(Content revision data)
::::

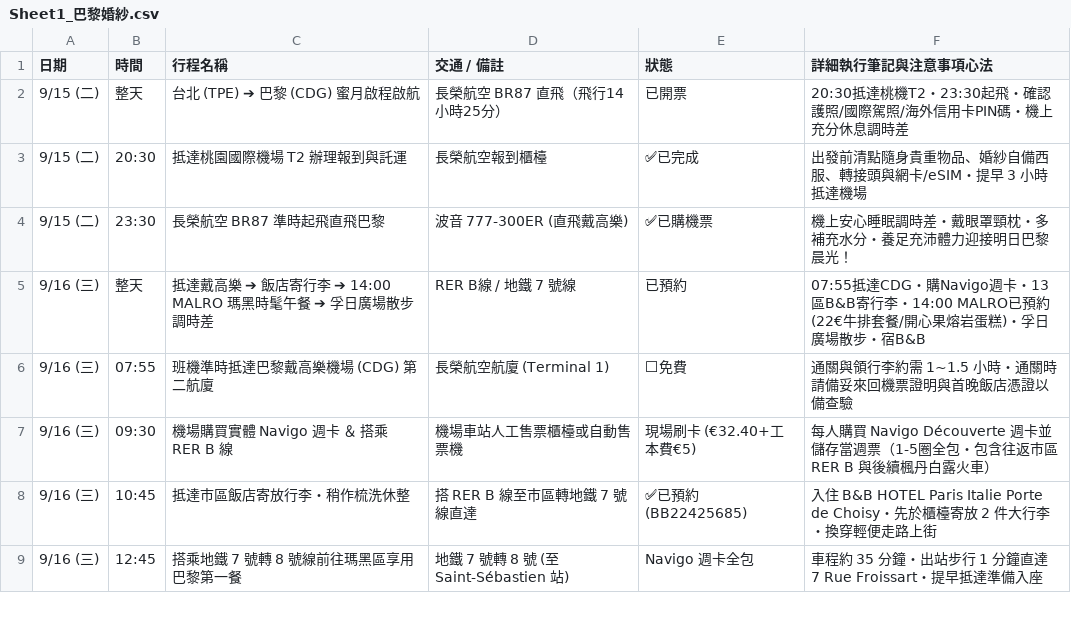
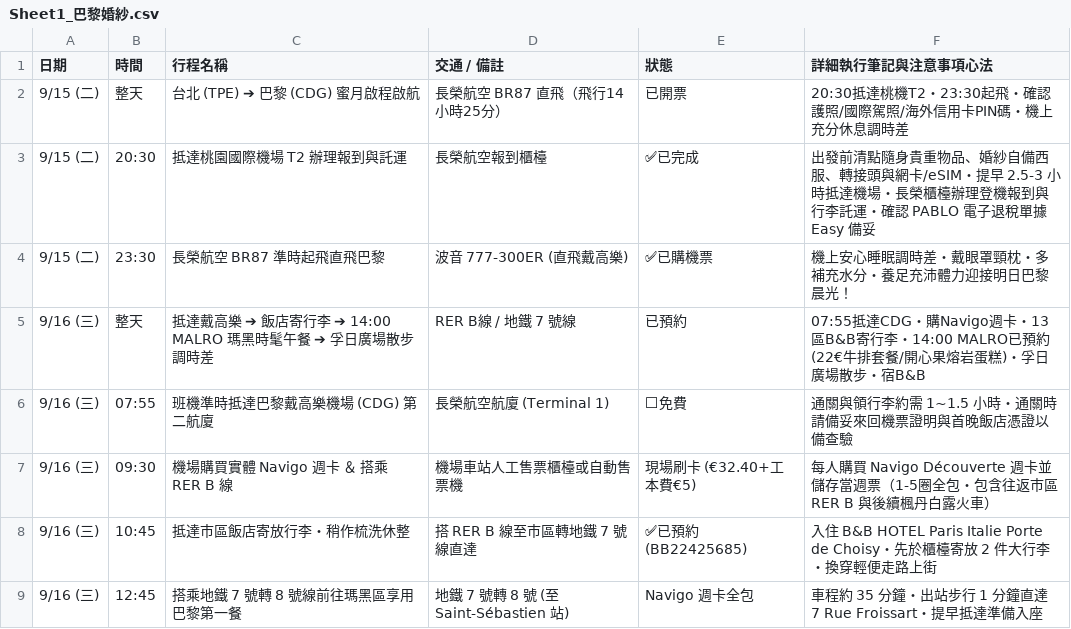
Before and after one commit to 56webb/mimo, a CSV file: Sheet1_巴黎婚紗.csv, drawn as a sheet; only a part is shown.

```diff
--- a/Sheet1_巴黎婚紗.csv
+++ b/Sheet1_巴黎婚紗.csv
@@ -2,3 +2,3 @@
 9/15 (二),整天,台北 (TPE) ➔ 巴黎 (CDG) 蜜月啟程啟航,長榮航空 BR87 直飛（飛行14小時25分）,已開票,20:30抵達桃機T2・23:30起飛・確認護照/國際駕照/海外信用卡PIN碼・機上充分休息調時差
-9/15 (二),20:30,抵達桃園國際機場 T2 辦理報到與託運,長榮航空報到櫃檯,✅已完成,出發前清點隨身貴重物品、婚紗自備西服、轉接頭與網卡/eSIM・提早 3 小時抵達機場
+9/15 (二),20:30,抵達桃園國際機場 T2 辦理報到與託運,長榮航空報到櫃檯,✅已完成,出發前清點隨身貴重物品、婚紗自備西服、轉接頭與網卡/eSIM・提早 2.5-3 小時抵達機場・長榮櫃檯辦理登機報到與行李託運・確認 PABLO 電子退稅單據 Easy 備妥
 9/15 (二),23:30,長榮航空 BR87 準時起飛直飛巴黎,波音 777-300ER (直飛戴高樂),✅已購機票,機上安心睡眠調時差・戴眼罩頸枕・多補充水分・養足充沛體力迎接明日巴黎晨光！
```
Also changed, not shown: 1 other file.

::::

**YOUR TASK**
Which lines hold the word "轉接頭與網卡"? Copy each of them from the records.

**EXERCISE RESPONSE**
-9/15 (二),20:30,抵達桃園國際機場 T2 辦理報到與託運,長榮航空報到櫃檯,✅已完成,出發前清點隨身貴重物品、婚紗自備西服、轉接頭與網卡/eSIM・提早 3 小時抵達機場
+9/15 (二),20:30,抵達桃園國際機場 T2 辦理報到與託運,長榮航空報到櫃檯,✅已完成,出發前清點隨身貴重物品、婚紗自備西服、轉接頭與網卡/eSIM・提早 2.5-3 小時抵達機場・長榮櫃檯辦理登機報到與行李託運・確認 PABLO 電子退稅單據 Easy 備妥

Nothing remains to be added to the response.